Hunters become the hunted in Ti West’s smartly compact and radical survival thriller, “Trigger Man.” As distinct from his smart horror debut, “The Roost,” as it surely is from his in-the-works studio debut, “Cabin Fever 2,” West’s pic grafts anti-narrative cinema conventions — sustained real-time shooting and disdain for overt plot — onto an action-adventure template. Results are so pared to the bone that the swift ending comes as a shock, and then, in retrospect, as just the right exit. Fine fest tour should broaden to non-U.S. shores, while crafty distribs could find B.O. targets in specialized hunts and focused vid volleys.After a portentous opening shot of the New York skyline, Gotham buddies Reggie (Reggie Cunningham), Ray (Ray Sullivan) and Sean (Sean Reid) pile into an SUV for a hunting trip. Right off the bat, the film is invested less in Reggie’s apparent problems with a needy (off-screen) g.f. than the sheer ecstasy of leaving the city behind for the sun-dappled splendors and vast silences of the forest. West pointedly observes that the guys aren’t exactly Thoreaus when it comes to venturing into nature; when they’re not teasing Reggie about being “pussy-whipped,” they’re itching to break out the brews. Sean has organized the day, and firmly instructs them on the proper use of their bolt-action rifles, complete with scopes. This alone conveys the queasy sense that Reggie and Ray are going out in the woods with no real idea what they’re doing. “Trigger Man” risks everything in the first 30 minutes — including losing impatient auds altogether — by rightly insisting on plunging the viewer into the experience of hunting, which is 99% walking and waiting and keeping absolutely silent, and perhaps 1% action.
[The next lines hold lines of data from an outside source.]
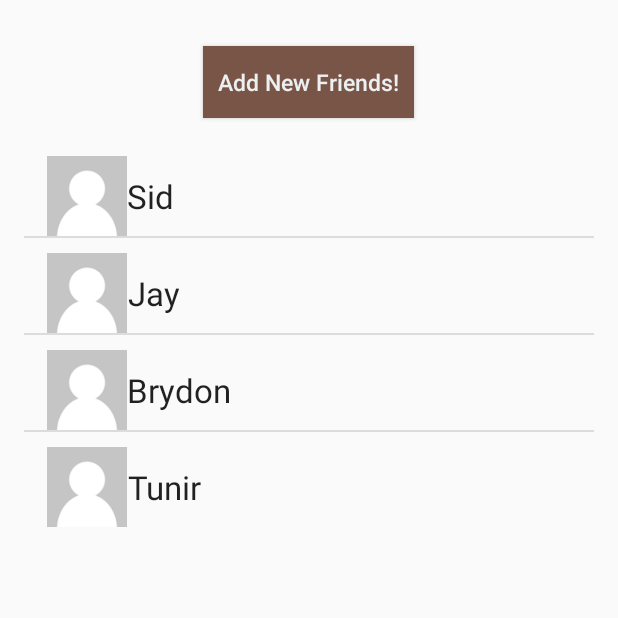
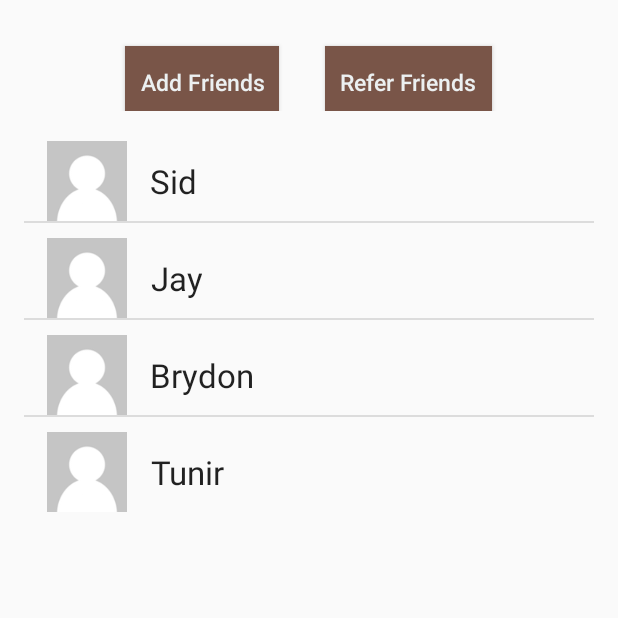
Before and after one commit to sidagrawal/StartUpWeekend, an Android app: the ListFriends screen opened directly, with no data from a screen before it, on a phone screen of 412 x 824 dp, the top half of it. Run offline under Robolectric (Android 15) with nearby library versions, the light colour scheme and no system bars.

Commit message:
refer friends button

```diff
--- a/app/src/main/res/layout/activity_list_friends.xml
+++ b/app/src/main/res/layout/activity_list_friends.xml
@@ -9,24 +9,45 @@
     android:paddingRight="@dimen/activity_horizontal_margin"
     android:paddingTop="@dimen/activity_vertical_margin">
 
-    <RelativeLayout
+
+
+    <LinearLayout
         android:layout_width="match_parent"
         android:layout_height="wrap_content"
-        style="@style/topBelowMargin">
+        android:orientation="horizontal"
+        android:gravity="center|center_vertical">
 
             <Button
                 android:layout_width="wrap_content"
                 android:layout_height="wrap_content"
-            android:text="Add New Friends!"
+                android:text="Add Friends"
                 android:textAllCaps="false"
-            android:id="@+id/button4"
+                android:id="@+id/add"
                 android:layout_marginTop="10dp"
                 style="@style/ColoredButton"
                 android:layout_centerInParent="true"
                 android:paddingLeft="10dp"
-            android:paddingRight="10dp"/>
+                android:paddingRight="10dp"
+                android:layout_marginRight="15dp"/>
 
-    </RelativeLayout>
+            <Button
+                android:layout_width="wrap_content"
+                android:layout_height="wrap_content"
+                android:text="Refer Friends"
+                android:textAllCaps="false"
+                android:id="@+id/refer"
+                android:layout_marginTop="10dp"
+                style="@style/ColoredButton"
+                android:layout_centerInParent="true"
+                android:paddingLeft="10dp"
+                android:paddingRight="10dp"
+                android:layout_marginLeft="15dp"/>
+
+    </LinearLayout>
+
+
+
+
 
     <ListView
         android:layout_width="wrap_content"
--- a/app/src/main/res/layout/friend_item_view.xml
+++ b/app/src/main/res/layout/friend_item_view.xml
@@ -23,6 +23,7 @@
             android:text="Screen Name"
             android:id="@+id/screenNameView"
             android:gravity="center|center_vertical"
+            android:layout_marginLeft="15dp"
             android:layout_marginRight="15dp"/>
 
 
```
Lines whose indentation alone changed are shown as unchanged.
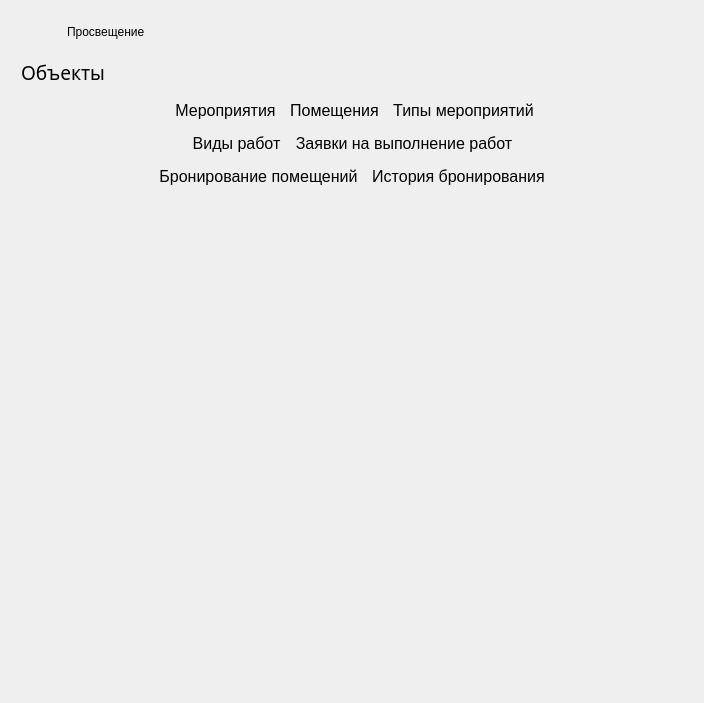
anastasia-k-o/Management-System, file forms/enlightenmentdashboard.ui: the form before one commit.
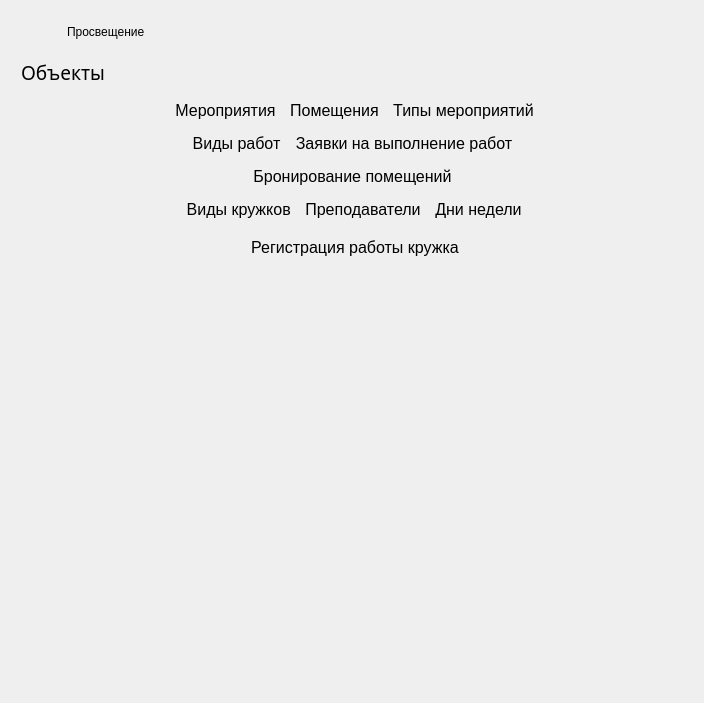
The form after the commit. Icons and pictures are not drawn.

```diff
--- a/forms/enlightenmentdashboard.ui
+++ b/forms/enlightenmentdashboard.ui
@@ -347,34 +347,6 @@
          </property>
         </widget>
        </item>
-       <item>
-        <widget class="QPushButton" name="bookingHistory">
-         <property name="sizePolicy">
-          <sizepolicy hsizetype="Fixed" vsizetype="Fixed">
-           <horstretch>0</horstretch>
-           <verstretch>0</verstretch>
-          </sizepolicy>
-         </property>
-         <property name="font">
-          <font>
-           <family>Yu Gothic UI</family>
-           <pointsize>12</pointsize>
-           <weight>50</weight>
-           <italic>false</italic>
-           <bold>false</bold>
-          </font>
-         </property>
-         <property name="styleSheet">
-          <string notr="true">font: 12pt &quot;Yu Gothic UI&quot;;</string>
-         </property>
-         <property name="text">
-          <string>История бронирования</string>
-         </property>
-         <property name="flat">
-          <bool>true</bool>
-         </property>
-        </widget>
-       </item>
        <item>
         <spacer name="horizontalSpacer_6">
          <property name="orientation">
@@ -390,6 +362,181 @@
        </item>
       </layout>
      </item>
+     <item>
+      <layout class="QHBoxLayout" name="horizontalLayout_8">
+       <item>
+        <spacer name="horizontalSpacer_13">
+         <property name="orientation">
+          <enum>Qt::Horizontal</enum>
+         </property>
+         <property name="sizeHint" stdset="0">
+          <size>
+           <width>40</width>
+           <height>20</height>
+          </size>
+         </property>
+        </spacer>
+       </item>
+       <item>
+        <widget class="QPushButton" name="classTypes">
+         <property name="sizePolicy">
+          <sizepolicy hsizetype="Fixed" vsizetype="Fixed">
+           <horstretch>0</horstretch>
+           <verstretch>0</verstretch>
+          </sizepolicy>
+         </property>
+         <property name="font">
+          <font>
+           <family>Yu Gothic UI</family>
+           <pointsize>12</pointsize>
+           <weight>50</weight>
+           <italic>false</italic>
+           <bold>false</bold>
+          </font>
+         </property>
+         <property name="text">
+          <string> Виды кружков</string>
+         </property>
+         <property name="flat">
+          <bool>true</bool>
+         </property>
+        </widget>
+       </item>
+       <item>
+        <widget class="QPushButton" name="teachers">
+         <property name="sizePolicy">
+          <sizepolicy hsizetype="Fixed" vsizetype="Fixed">
+           <horstretch>0</horstretch>
+           <verstretch>0</verstretch>
+          </sizepolicy>
+         </property>
+         <property name="font">
+          <font>
+           <family>Yu Gothic UI</family>
+           <pointsize>12</pointsize>
+           <weight>50</weight>
+           <italic>false</italic>
+           <bold>false</bold>
+          </font>
+         </property>
+         <property name="styleSheet">
+          <string notr="true">font: 12pt &quot;Yu Gothic UI&quot;;</string>
+         </property>
+         <property name="text">
+          <string>Преподаватели</string>
+         </property>
+         <property name="flat">
+          <bool>true</bool>
+         </property>
+        </widget>
+       </item>
+       <item>
+        <widget class="QPushButton" name="weekDays">
+         <property name="sizePolicy">
+          <sizepolicy hsizetype="Fixed" vsizetype="Fixed">
+           <horstretch>0</horstretch>
+           <verstretch>0</verstretch>
+          </sizepolicy>
+         </property>
+         <property name="font">
+          <font>
+           <family>Yu Gothic UI</family>
+           <pointsize>12</pointsize>
+           <weight>50</weight>
+           <italic>false</italic>
+           <bold>false</bold>
+          </font>
+         </property>
+         <property name="styleSheet">
+          <string notr="true">font: 12pt &quot;Yu Gothic UI&quot;;</string>
+         </property>
+         <property name="text">
+          <string>Дни недели</string>
+         </property>
+         <property name="flat">
+          <bool>true</bool>
+         </property>
+        </widget>
+       </item>
+       <item>
+        <spacer name="horizontalSpacer_14">
+         <property name="orientation">
+          <enum>Qt::Horizontal</enum>
+         </property>
+         <property name="sizeHint" stdset="0">
+          <size>
+           <width>40</width>
+           <height>20</height>
+          </size>
+         </property>
+        </spacer>
+       </item>
+      </layout>
+     </item>
+     <item>
+      <layout class="QHBoxLayout" name="horizontalLayout_7">
+       <property name="leftMargin">
+        <number>5</number>
+       </property>
+       <property name="topMargin">
+        <number>5</number>
+       </property>
+       <item>
+        <spacer name="horizontalSpacer_11">
+         <property name="orientation">
+          <enum>Qt::Horizontal</enum>
+         </property>
+         <property name="sizeHint" stdset="0">
+          <size>
+           <width>40</width>
+           <height>20</height>
+          </size>
+         </property>
+        </spacer>
+       </item>
+       <item>
+        <widget class="QPushButton" name="workOfClass">
+         <property name="sizePolicy">
+          <sizepolicy hsizetype="Fixed" vsizetype="Fixed">
+           <horstretch>0</horstretch>
+           <verstretch>0</verstretch>
+          </sizepolicy>
+         </property>
+         <property name="font">
+          <font>
+           <family>Yu Gothic UI</family>
+           <pointsize>12</pointsize>
+           <weight>50</weight>
+           <italic>false</italic>
+           <bold>false</bold>
+          </font>
+         </property>
+         <property name="styleSheet">
+          <string notr="true">font: 12pt &quot;Yu Gothic UI&quot;;</string>
+         </property>
+         <property name="text">
+          <string>Регистрация работы кружка</string>
+         </property>
+         <property name="flat">
+          <bool>true</bool>
+         </property>
+        </widget>
+       </item>
+       <item>
+        <spacer name="horizontalSpacer_12">
+         <property name="orientation">
+          <enum>Qt::Horizontal</enum>
+         </property>
+         <property name="sizeHint" stdset="0">
+          <size>
+           <width>40</width>
+           <height>20</height>
+          </size>
+         </property>
+        </spacer>
+       </item>
+      </layout>
+     </item>
      <item>
       <spacer name="verticalSpacer">
        <property name="orientation">
```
Idle minds may conclude they’re watching some “Blair Witch”-y redo or a “Dudes Do Deliverance” revision, but that would miss the pic’s marvelous sense of time and space, seemingly empty of purpose yet steadily building tension. Reggie gets some newbie luck by eyeing a deer, but becomes distracted, and the rest of the day (marked by time markings in a variation on the device in “The Shining”) appears to be an elaborate excuse for drinking. Out of nowhere, as Sean is preparing to urinate at the edge of a cliff, he’s killed by a bullet. Reggie and Ray dash away, but soon, at a creek bed, Ray is gunned down by a single head shot. Reggie realizes he’s being targeted by a sharpshooter, likely stationed at a nearby abandoned factory. Though his decision to investigate further may seem like a death wish, it also feels like the act of a city guy desperate to avenge his friends’ murders. After a remarkable sequence involving a lone female jogger, Reggie stalks the cavernous factory site, suggesting that “Trigger Man” could easily spin off a vidgame. Contrast between the spooky industrial setting and the sylvan woods surrounding it is stunning, though not as stunning as the ending, which comes upon Reggie and auds with the rude closure life sometimes provides. Nonpro thesps work naturally in front of West’s camera, with none of them straining for theatrics. In what’s starting to become a ghoulish inside joke for West’s films, his mentor and key backer — American indie horror specialist Larry Fessenden — is killed off, just as he was in a bit part in “The Roost.” West, operating with a tiny crew, covers Gotham, the woods and the factory with a sometimes insanely frenetic camera that goes overboard on herky-jerky moves and stuttering zooms. Pic doesn’t need such touches, but the long patches of silence tend to balance it out. Composer Jeff Grace comes up with one of the eeriest scores in recent genre pics.